Living History June 2005

By Diane Haddad Premium


Odds-On Favorite
When Las Vegas turns 100 this spring, you can bet it’ll host a party like no other. Ante up May 10-15, 2005, for the Helldorado Days re-creation of old Las Vegas, complete with a Whiskerino contest for the men. May 15, watch a reenactment of the land auction that gave birth to Sin City — then dig into a 130,000-pound birthday cake. Celebratory events continue throughout May and June; call (702) 229-2005 or see <> for dates and places.


Before Camelot

You’ve heard the stories, now see the relics behind the 35th president’s legendary WWII naval service commanding a PT 109 torpedo boat.
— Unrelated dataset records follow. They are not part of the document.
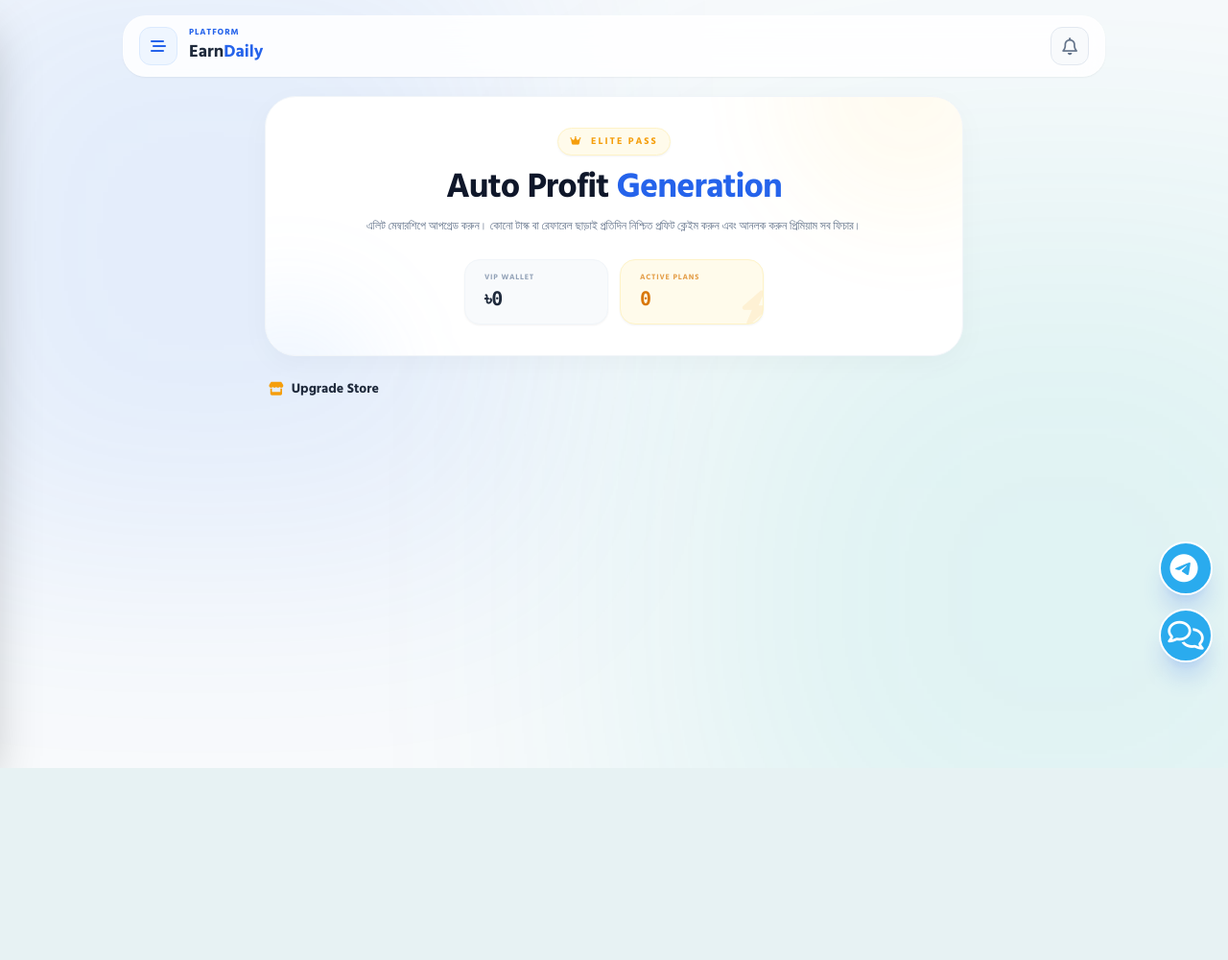
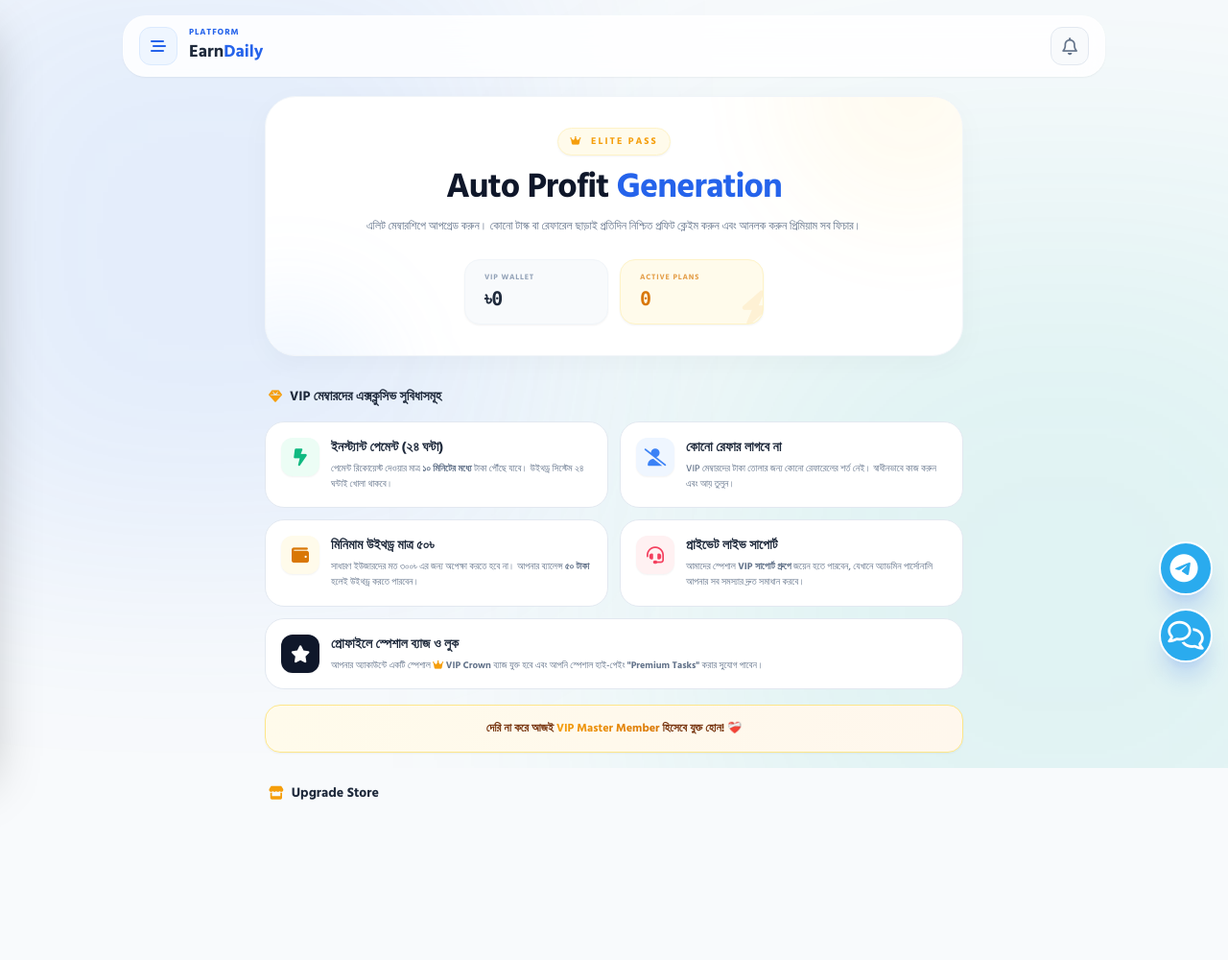
Before and after one commit to teamcipx/Easy, a Flask app: template templates/vip.html in a window 1280 px wide. Shown: the whole page at 96% size. Before the commit the page ends 800 px from the top, so only its background shows below. Run offline with Flask 3, Linux system fonts and the light colour scheme; the template is opened without the code that fills it, so the values that code supplies are empty; some libraries are stand-ins or nearby versions.

Commit message:
Update vip.html

```diff
--- a/templates/vip.html
+++ b/templates/vip.html
@@ -9,7 +9,7 @@
     /* Ultra-Premium VIP Card (Dark Gold Theme) */
     .vip-store-card {
         background: linear-gradient(145deg, #0F172A 0%, #1E293B 100%);
-        border: 1px solid rgba(255, 255, 255, 0.05);
+        border: 1px solid rgba(245, 158, 11, 0.2);
         box-shadow: 0 10px 30px -10px rgba(0, 0, 0, 0.3);
         position: relative;
         overflow: hidden;
@@ -24,44 +24,43 @@
         border-color: rgba(245, 158, 11, 0.3);
     }
 
-    /* Large Background Watermark Number */
+    /* Background Watermark */
     .vip-watermark {
-        position: absolute;
-        top: -15px;
-        right: -10px;
-        font-size: 140px;
-        font-weight: 900;
-        color: rgba(255, 255, 255, 0.02);
-        line-height: 1;
-        pointer-events: none;
-        z-index: 0;
-        transition: transform 0.5s ease;
+        position: absolute; top: -15px; right: -10px;
+        font-size: 140px; font-weight: 900; color: rgba(255, 255, 255, 0.02);
+        line-height: 1; pointer-events: none; z-index: 0; transition: transform 0.5s ease;
     }
-    .vip-store-card:hover .vip-watermark {
-        transform: scale(1.1) rotate(-5deg);
-        color: rgba(245, 158, 11, 0.05);
+    .vip-store-card:hover .vip-watermark { transform: scale(1.1) rotate(-5deg); color: rgba(245, 158, 11, 0.05); }
+
+    /* VIP Benefit Cards */
+    .benefit-card {
+        background: #ffffff;
+        border: 1px solid #E2E8F0;
+        border-radius: 20px;
+        padding: 16px;
+        display: flex;
+        gap: 12px;
+        transition: all 0.3s ease;
+    }
+    .benefit-card:hover {
+        border-color: #F59E0B;
+        box-shadow: 0 4px 15px rgba(245, 158, 11, 0.08);
+        transform: translateY(-2px);
     }
 
-    /* Gold Text Gradient */
-    .text-gold {
-        background: linear-gradient(to right, #FDE047, #F59E0B);
-        -webkit-background-clip: text;
-        -webkit-text-fill-color: transparent;
+    .gold-gradient {
+        background: linear-gradient(to right, #F59E0B, #D97706);
+        -webkit-background-clip: text; -webkit-text-fill-color: transparent;
     }
-
-    /* Staggered Delay */
-    .delay-100 { animation-delay: 0.1s; }
-    .delay-200 { animation-delay: 0.2s; }
 </style>
 
-<div class="max-w-4xl mx-auto space-y-6 fade-in-up pb-8 px-1">
+<div class="max-w-4xl mx-auto space-y-8 fade-in-up pb-8 px-1">
 
     <!-- ==========================================
          1. VIP HERO BANNER (Glass & Floating Orbs)
     ========================================== -->
     <div class="relative bg-white rounded-[32px] p-6 sm:p-8 border border-slate-100 shadow-[0_8px_30px_rgba(0,0,0,0.03)] overflow-hidden">
 
-        <!-- Abstract BG Orbs -->
         <div class="absolute top-[-50%] right-[-10%] w-64 h-64 bg-amber-400/10 rounded-full blur-[60px] animate-pulse"></div>
         <div class="absolute bottom-[-50%] left-[-10%] w-48 h-48 bg-blue-400/10 rounded-full blur-[50px]"></div>
 
@@ -78,7 +77,6 @@
                 এলিট মেম্বারশিপে আপগ্রেড করুন। কোনো টাস্ক বা রেফারেল ছাড়াই প্রতিদিন নিশ্চিত প্রফিট ক্লেইম করুন এবং আনলক করুন প্রিমিয়াম সব ফিচার।
             </p>
 
-            <!-- Quick Balances -->
             <div class="flex justify-center gap-3">
                 <div class="bg-slate-50 border border-slate-100 px-5 py-3 rounded-2xl flex-1 max-w-[150px] shadow-sm text-left">
                     <p class="text-[8px] font-black uppercase text-slate-400 tracking-[0.1em] mb-0.5">VIP Wallet</p>
@@ -94,10 +92,69 @@
     </div>
 
     <!-- ==========================================
-         2. MY ACTIVE PACKAGES (CLAIM AREA)
+         2. VIP BENEFITS (New Feature Section)
+    ========================================== -->
+    <div>
+        <div class="flex items-center justify-between mb-4 px-1">
+            <h3 class="font-bold text-slate-800 text-sm flex items-center gap-2">
+                <i class="fa-solid fa-gem text-amber-500"></i> VIP মেম্বারদের এক্সক্লুসিভ সুবিধাসমূহ
+            </h3>
+        </div>
+
+        <div class="grid sm:grid-cols-2 gap-3">
+
+            <div class="benefit-card">
+                <div class="h-10 w-10 bg-emerald-50 text-emerald-500 rounded-xl flex items-center justify-center text-lg shadow-sm flex-shrink-0"><i class="fa-solid fa-bolt-lightning"></i></div>
+                <div>
+                    <h4 class="text-sm font-bold text-slate-800">ইনস্ট্যান্ট পেমেন্ট (২৪ ঘন্টা)</h4>
+                    <p class="text-[10px] text-slate-500 font-medium mt-1 leading-relaxed">পেমেন্ট রিকোয়েস্ট দেওয়ার মাত্র <b>১০ মিনিটের মধ্যে</b> টাকা পৌঁছে যাবে। উইথড্র সিস্টেম ২৪ ঘন্টাই খোলা থাকবে।</p>
+                </div>
+            </div>
+
+            <div class="benefit-card">
+                <div class="h-10 w-10 bg-blue-50 text-blue-500 rounded-xl flex items-center justify-center text-lg shadow-sm flex-shrink-0"><i class="fa-solid fa-user-slash"></i></div>
+                <div>
+                    <h4 class="text-sm font-bold text-slate-800">কোনো রেফার লাগবে না</h4>
+                    <p class="text-[10px] text-slate-500 font-medium mt-1 leading-relaxed">VIP মেম্বারদের টাকা তোলার জন্য কোনো রেফারেলের শর্ত নেই। স্বাধীনভাবে কাজ করুন এবং আয় তুলুন।</p>
+                </div>
+            </div>
+
+            <div class="benefit-card">
+                <div class="h-10 w-10 bg-amber-50 text-amber-600 rounded-xl flex items-center justify-center text-lg shadow-sm flex-shrink-0"><i class="fa-solid fa-wallet"></i></div>
+                <div>
+                    <h4 class="text-sm font-bold text-slate-800">মিনিমাম উইথড্র মাত্র ৫০৳</h4>
+                    <p class="text-[10px] text-slate-500 font-medium mt-1 leading-relaxed">সাধারণ ইউজারদের মত ৩০০৳ এর জন্য অপেক্ষা করতে হবে না। আপনার ব্যালেন্স <b>৫০ টাকা</b> হলেই উইথড্র করতে পারবেন।</p>
+                </div>
+            </div>
+
+            <div class="benefit-card">
+                <div class="h-10 w-10 bg-rose-50 text-rose-500 rounded-xl flex items-center justify-center text-lg shadow-sm flex-shrink-0"><i class="fa-solid fa-headset"></i></div>
+                <div>
+                    <h4 class="text-sm font-bold text-slate-800">প্রাইভেট লাইভ সাপোর্ট</h4>
+                    <p class="text-[10px] text-slate-500 font-medium mt-1 leading-relaxed">আমাদের স্পেশাল <b>VIP সাপোর্ট গ্রুপে</b> জয়েন হতে পারবেন, যেখানে অ্যাডমিন পার্সোনালি আপনার সব সমস্যার দ্রুত সমাধান করবে।</p>
+                </div>
+            </div>
+
+            <div class="benefit-card sm:col-span-2">
+                <div class="h-10 w-10 bg-slate-900 text-white rounded-xl flex items-center justify-center text-lg shadow-sm flex-shrink-0"><i class="fa-solid fa-star"></i></div>
+                <div>
+                    <h4 class="text-sm font-bold text-slate-800">প্রোফাইলে স্পেশাল ব্যাজ ও লুক</h4>
+                    <p class="text-[10px] text-slate-500 font-medium mt-1 leading-relaxed">আপনার অ্যাকাউন্টে একটি স্পেশাল <b><i class="fa-solid fa-crown text-amber-500"></i> VIP Crown</b> ব্যাজ যুক্ত হবে এবং আপনি স্পেশাল হাই-পেইং <b>"Premium Tasks"</b> করার সুযোগ পাবেন।</p>
+                </div>
+            </div>
+
+        </div>
+
+        <div class="mt-4 bg-gradient-to-r from-amber-50 to-orange-50 border border-amber-200 p-4 rounded-2xl text-center shadow-sm">
+            <p class="text-xs font-bold text-amber-900">দেরি না করে আজই <b class="gold-gradient">VIP Master Member</b> হিসেবে যুক্ত হোন! ❤️‍🩹</p>
+        </div>
+    </div>
+
+    <!-- ==========================================
+         3. MY ACTIVE PACKAGES (CLAIM AREA)
     ========================================== -->
     {% if my_vips and my_vips|length > 0 %}
-    <div class="fade-in-up delay-100">
+    <div>
         <div class="flex items-center justify-between mb-3 px-1">
             <h3 class="font-bold text-slate-800 text-sm flex items-center gap-2">
                 <i class="fa-solid fa-layer-group text-blue-600"></i> My Active Plans
@@ -108,7 +165,6 @@
             {% for vip in my_vips %}
             <div class="bg-white p-4 rounded-[20px] shadow-sm border border-slate-100 flex flex-col sm:flex-row sm:items-center justify-between gap-4 group hover:border-blue-200 transition">
 
-                <!-- Package Info -->
                 <div class="flex items-center gap-4">
                     <div class="h-12 w-12 rounded-[14px] bg-gradient-to-br from-slate-800 to-slate-900 text-white flex flex-col items-center justify-center shadow-md flex-shrink-0">
                         <span class="text-[7px] font-black uppercase tracking-widest text-amber-400">LVL</span>
@@ -122,7 +178,6 @@
                     </div>
                 </div>
 
-                <!-- Claim Action -->
                 <div class="flex items-center justify-between sm:justify-end gap-4 w-full sm:w-auto border-t sm:border-t-0 border-slate-50 pt-3 sm:pt-0">
                     <div>
                         <p class="text-[9px] text-slate-400 uppercase font-bold tracking-widest mb-0.5">Daily Yield</p>
@@ -150,9 +205,9 @@
     {% endif %}
 
     <!-- ==========================================
-         3. ELITE PLANS STORE
+         4. ELITE PLANS STORE
     ========================================== -->
-    <div class="fade-in-up delay-200">
+    <div>
         <div class="flex items-center justify-between mb-3 px-1 mt-6">
             <h3 class="font-bold text-slate-800 text-sm flex items-center gap-2">
                 <i class="fa-solid fa-store text-amber-500"></i> Upgrade Store
@@ -162,13 +217,10 @@
         <div class="grid gap-4 md:grid-cols-2 lg:grid-cols-3">
             {% for id, plan in plans.items() %}
             <div class="vip-store-card group">
-
-                <!-- Background Watermark -->
                 <div class="vip-watermark">0{{ id }}</div>
 
                 <div class="relative z-10 flex-grow p-6">
-                    <!-- Header -->
-                    <div class="flex justify-between items-start mb-5">
+                    <div class="flex justify-between items-start mb-6">
                         <div>
                             <span class="text-[8px] bg-slate-800/50 text-amber-400 px-2.5 py-1 rounded-md font-black tracking-widest uppercase border border-slate-700 backdrop-blur-sm shadow-sm">
                                 Level {{ id }}
@@ -176,7 +228,6 @@
                             <h3 class="text-xl font-black text-white mt-2">{{ plan.name }}</h3>
                         </div>
 
-                        <!-- Dynamic Badges -->
                         {% if id == 2 %}
                             <div class="bg-blue-600 text-white text-[8px] font-black px-2 py-1 rounded-md shadow-sm uppercase tracking-widest flex items-center gap-1"><i class="fa-solid fa-fire text-amber-400"></i> Popular</div>
                         {% elif id == 3 %}
@@ -184,35 +235,31 @@
                         {% endif %}
                     </div>
 
-                    <!-- Price Block -->
                     <div class="mb-5 border-b border-slate-700/50 pb-5">
                         <p class="text-[9px] text-slate-400 uppercase font-bold tracking-[0.1em] mb-1">Total Investment</p>
                         <div class="flex items-baseline gap-1">
-                            <h2 class="text-3xl font-black text-white font-mono tracking-tight">৳{{ plan.price }}</h2>
-                            <span class="text-[10px] text-slate-500 font-bold">.00</span>
+                            <h2 class="text-4xl font-black text-white font-mono tracking-tight">৳{{ plan.price }}</h2>
+                            <span class="text-xs text-slate-500 font-bold">.00</span>
                         </div>
                     </div>
 
-                    <!-- Features List -->
-                    <div class="space-y-3 mb-6">
-                        <div class="flex items-center justify-between text-xs">
+                    <div class="space-y-4 mb-8">
+                        <div class="flex items-center justify-between text-sm">
                             <span class="text-slate-400 font-medium">Daily Profit</span>
-                            <span class="text-emerald-400 font-black font-mono">৳{{ plan.daily_profit }}</span>
+                            <span class="text-emerald-400 font-black font-mono tracking-tight">৳{{ plan.daily_profit }}</span>
                         </div>
-                        <div class="flex items-center justify-between text-xs">
+                        <div class="flex items-center justify-between text-sm">
                             <span class="text-slate-400 font-medium">Validity</span>
                             <span class="text-white font-bold">{{ plan.days }} Days</span>
                         </div>
 
-                        <!-- Total Return Highlight Box -->
-                        <div class="flex items-center justify-between bg-slate-800/60 p-3 rounded-xl border border-slate-700/50 mt-3">
-                            <span class="text-slate-300 font-bold text-[9px] uppercase tracking-widest">Total Return</span>
-                            <span class="text-gold font-black font-mono text-sm">৳{{ plan.daily_profit * plan.days }}</span>
+                        <div class="flex items-center justify-between bg-slate-800/60 p-3 rounded-xl border border-slate-700/50 mt-2">
+                            <span class="text-slate-300 font-bold text-[9px] uppercase tracking-wider">Total Return</span>
+                            <span class="gold-gradient font-black font-mono text-lg">৳{{ plan.daily_profit * plan.days }}</span>
                         </div>
                     </div>
                 </div>
 
-                <!-- Buy Action Button (Sticky at bottom of card) -->
                 <div class="relative z-10 px-6 pb-6 mt-auto">
                     <a href="/vip/buy/{{ id }}" class="block w-full bg-gradient-to-r from-blue-600 to-blue-700 text-center py-3.5 rounded-[14px] font-black text-xs text-white uppercase tracking-[0.1em] shadow-[0_4px_15px_rgba(37,99,235,0.3)] hover:from-blue-500 hover:to-blue-600 transition-all active:scale-[0.98] border border-blue-500">
                         Purchase Plan
```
Starting May 21, 2005, the John F. Kennedy Library & Museum hosts a JFK in World War II exhibit with artifacts such as JFK’s scrapbook, the PT 109’s logbook and the coconut shell bearing Kennedy’s scratched SOS after the boat was attacked in the South Pacific. Admission costs $10, with discounts for seniors and students; veterans get in free May 21 to July 4. For more information, call (866) 535-1960 or visit <>.


Wild, Wild West

Ever since Charles Goodnight and Oliver Loving blazed the first cattle trail, driving 2,000 longhorns from Texas to New Mexico in 1866, cowboy culture has loomed large in the American psyche. But the popular, romantic image of the handsome cowhand crooning to his bovine charges around a campfire doesn’t jibe with reality: Life on the trail was dirty and exhausting work. Getting as many as 3,000 cattle to stay in formation, chasing runaway calves, heading off stampedes and enduring the elements are just some reasons why most cowboys made the trip only once. The cattle-driving era itself was short-lived, ending in the 1880s when train tracks and barbed wire criss-crossed the plains and rendered the expensive, arduous journeys obsolete.

The National Cowboy Museum in Oklahoma City, Okla., lies not far from the legendary Chisolm Trail, which stretched hundreds of miles from Texas to Abilene, Kan. There, cattle boarded trains bound for northern beef processors. Get a taste — literally — of cowboy life May 28-29, 2005, at the museum’s 15th annual Chuck Wagon Gathering and Children’s Cowboy Festival. Sample classic campfire fare such as biscuits, stew, beans and cobbler. Then ride a stagecoach, make a rope and twirl a lasso, attend an old-fashioned medicine show or relax to the sounds of western singer Red Steagall and balladeer Don Edwards. A one-day pass costs $12 for adults; $8.50 for seniors and $5 for children ages 6 to 12. To find out more, call (405) 478-2250 or go to <>.


Culture Club

 This 280-year-old fishing village pays homage to its heritage during the Provincetown Portuguese Festival June 23-26, 2005. Experience early residents’ culture through exhibits, traditional dance, wine tasting, a fishing derby and fado concerts. (Some call this blues-y musical genre “the heart of the Portuguese soul.”) It all leads up to a Sunday mass, procession and the 58th annual Blessing of the Fleet. Admission is free except for some special events. Get details from (508) 487-0086 or <>.


Gaelic Gala
The centuries-old Gaelic tradition of the feis lives on June 2-4, 2005, in the inaugural Halifax Celtic Feis. It features Highland games (think caber toss, stone throw, sheaf toss), dancing, traditional music, food and workshops in genealogy and history. Admission to most events is free; you’ll need tickets for some concerts and art shows. Find out more by calling (902) 444-3000 or visiting <>.


Let’s Go Dutch

Experience Pennsylvania Dutch (as 18th-century German immigrants are commonly called) folklife July 2-10, 2005, at the Kutztown Pennsylvania German Festival. Tour a Mennonite meeting house, browse America’s largest quilt sale, learn about early farming techniques, and watch demonstrations of crafts such as broom making and tole painting. You’ll also enjoy traditional food — waffles, pretzels, smoked cheese — while listening to fiddlers and folk singers. Join the festivities for $10, or $9 for seniors. Children 12 and under get in free. Call toll free (888) 674-6136 or visit <> for information.
From the June 2005 Family Tree Magazine